Stored data entries

= = = = = = =

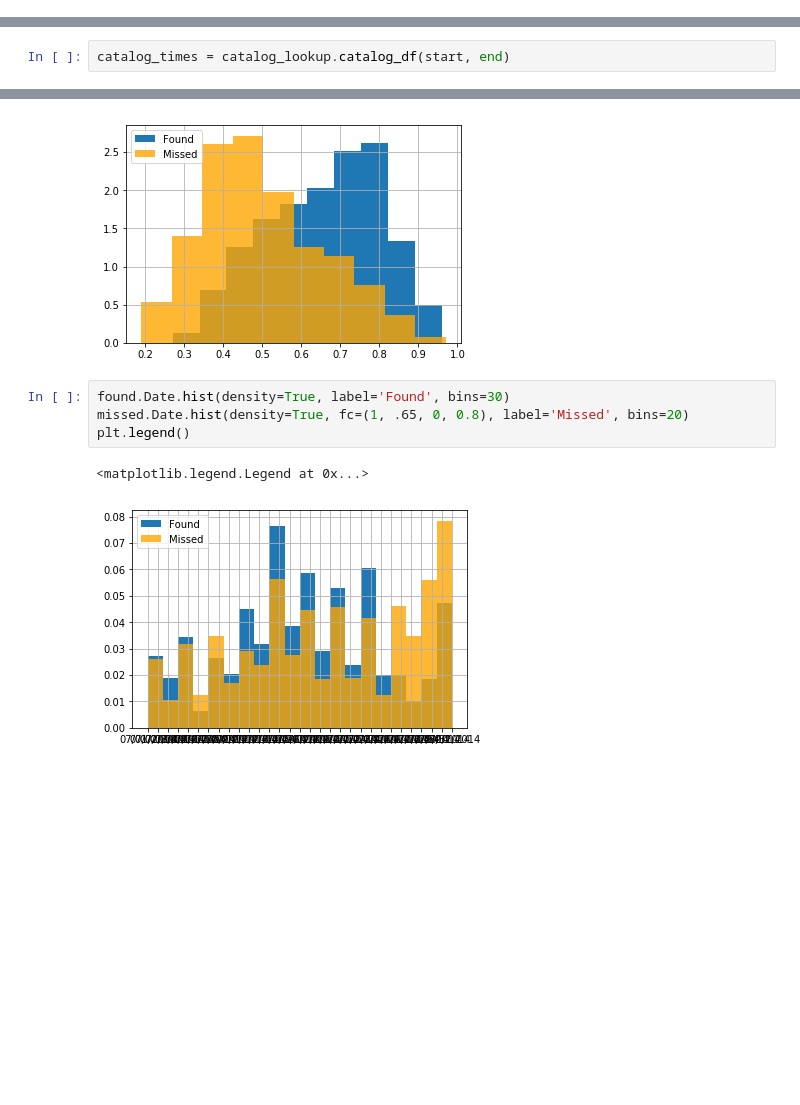
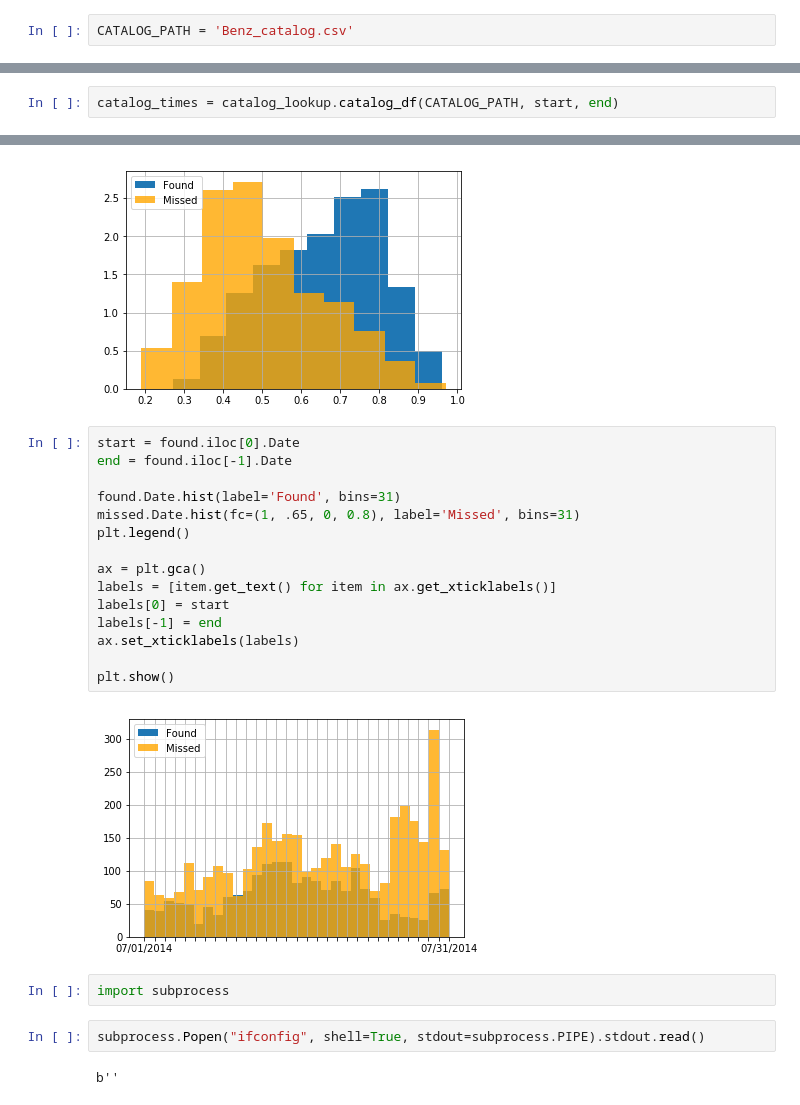
Before and after one commit to jamesaud/seismic-analysis-toolbox, a Jupyter notebook: notebooks/analyze-benz/analyze-continuous-results.ipynb, the cells around one changed output, grey strips where cells are left out. Drawn from its saved outputs; the diff is of its cells as text; blank space fills up the shorter version.

Commit message:
visualizations

```diff
--- a/notebooks/analyze-benz/analyze-continuous-results.ipynb
+++ b/notebooks/analyze-benz/analyze-continuous-results.ipynb
@@ -8,6 +8,8 @@ from obspy import UTCDateTime
 import catalog_lookup
 from importlib import reload
 %matplotlib inline
+# %%
+CATALOG_PATH = 'Benz_catalog.csv'
 # %%
 predicted_times = catalog_lookup.predicted_df('predictions/predictions.csv')
 # %%
@@ -15,7 +17,7 @@ to_string = lambda date: date.strftime('%m/%d/%Y')
 start, end = predicted_times['event_start'].iloc[0], predicted_times['event_end'].iloc[-1]
 start, end = to_string(start), to_string(end)
 # %%
-catalog_times = catalog_lookup.catalog_df(start, end)
+catalog_times = catalog_lookup.catalog_df(CATALOG_PATH, start, end)
 # %%
 # Events predicted
 predicted_events = predicted_times[predicted_times['Guess'] == 1]
@@ -79,9 +92,25 @@ plt.legend()
 <matplotlib.legend.Legend at 0x...>
 [figure]
 # %%
-found.Date.hist(density=True, label='Found', bins=30)
-missed.Date.hist(density=True, fc=(1, .65, 0, 0.8), label='Missed', bins=20)
+start = found.iloc[0].Date
+end = found.iloc[-1].Date
+
+found.Date.hist(label='Found', bins=31)
+missed.Date.hist(fc=(1, .65, 0, 0.8), label='Missed', bins=31)
 plt.legend()
+
+ax = plt.gca()
+labels = [item.get_text() for item in ax.get_xticklabels()]
+labels[0] = start
+labels[-1] = end
+ax.set_xticklabels(labels)
+
+plt.show()
 # %% [output]
-<matplotlib.legend.Legend at 0x...>
-[figure, old version]
+[figure, new version]
+# %%
+import subprocess
+# %%
+subprocess.Popen("ifconfig", shell=True, stdout=subprocess.PIPE).stdout.read()
+# %% [output]
+b''
```
Also changed, not shown: parts of 2 cells of this notebook, 2 other files.
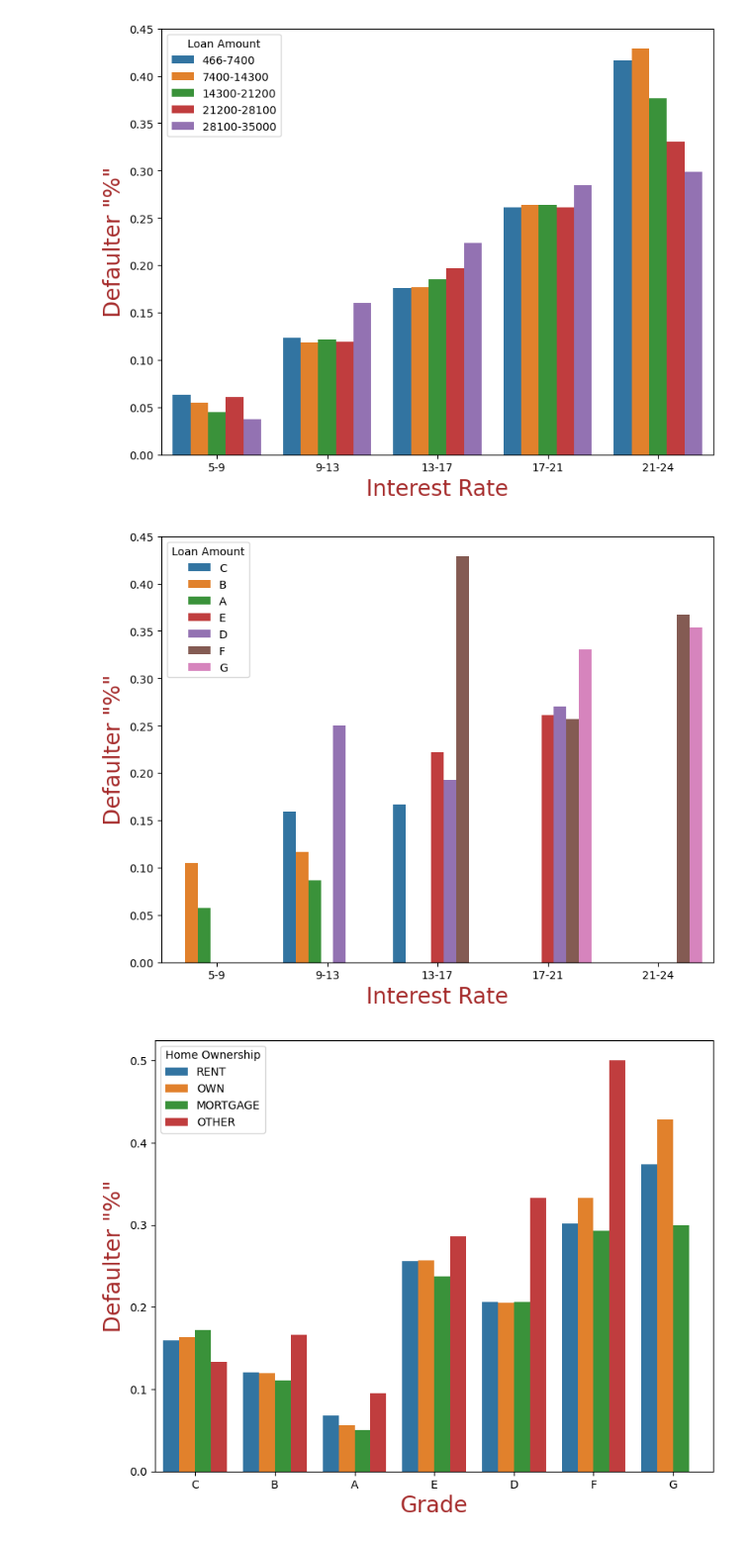
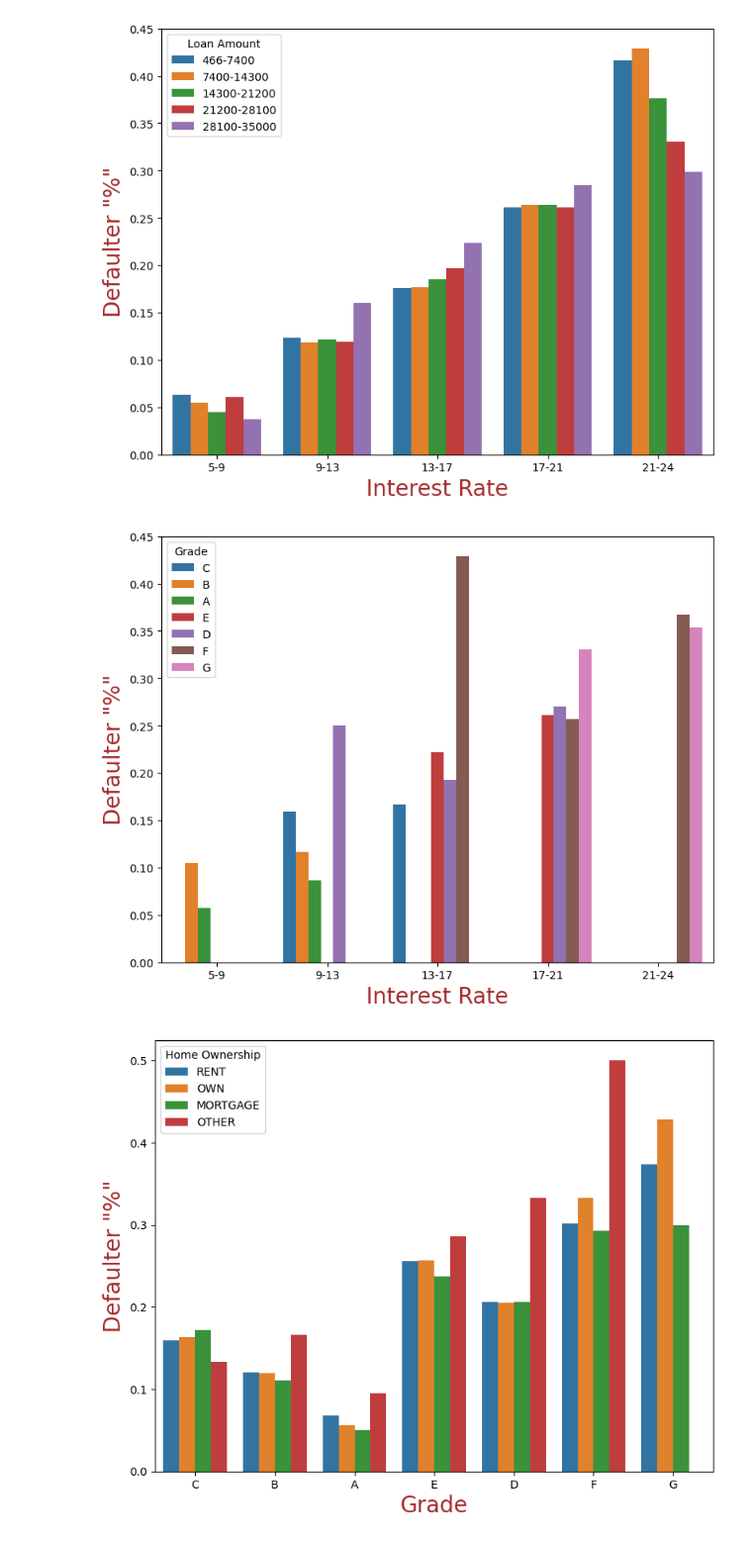
Before and after one commit to ReemaRani2709/LendingClubCaseStudy, a Jupyter notebook: Reema.ipynb, the cells around one changed output. Shown at 99% size. Cells and saved outputs as stored; diff of their text form; code cells hidden in the pictures.

```diff
--- a/Reema.ipynb
+++ b/Reema.ipynb
@@ -1033,13 +1033,13 @@ plt.show()
 # %%
 # Effect of Interest Rate and Grade on Defaulters percentage
 plt.figure(figsize=(9,7))
 sns.barplot(x="int_rate_groups", y="Defaulter", hue="grade", data=loan, errorbar=None)
 plt.xlabel("Interest Rate", fontdict=fontDict)
 plt.ylabel('Defaulter "%"', fontdict=fontDict)
-plt.legend(title='Loan Amount')
+plt.legend(title='Grade')
 plt.show()
 # %% [output]
-[figure, old version]
+[figure, new version]
 # %%
 # Effect of Home Ownership and Grade on Defaulters percentage
 plt.figure(figsize=(9,7))
```
Also changed, not shown: parts of 2 cells of this notebook.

= = = = = = =

Goal of the exercise –
Whenever a line in the data holds "output", copy that line.

Solved exercise –
Before and after one commit to jamesaud/seismic-analysis-toolbox, a Jupyter notebook: notebooks/analyze-benz/analyze-continuous-results.ipynb, the cells around one changed output, grey strips where cells are left out. Drawn from its saved outputs; the diff is of its cells as text; blank space fills up the shorter version.
 # %% [output]
+# %% [output]
Before and after one commit to ReemaRani2709/LendingClubCaseStudy, a Jupyter notebook: Reema.ipynb, the cells around one changed output. Shown at 99% size. Cells and saved outputs as stored; diff of their text form; code cells hidden in the pictures.
 # %% [output]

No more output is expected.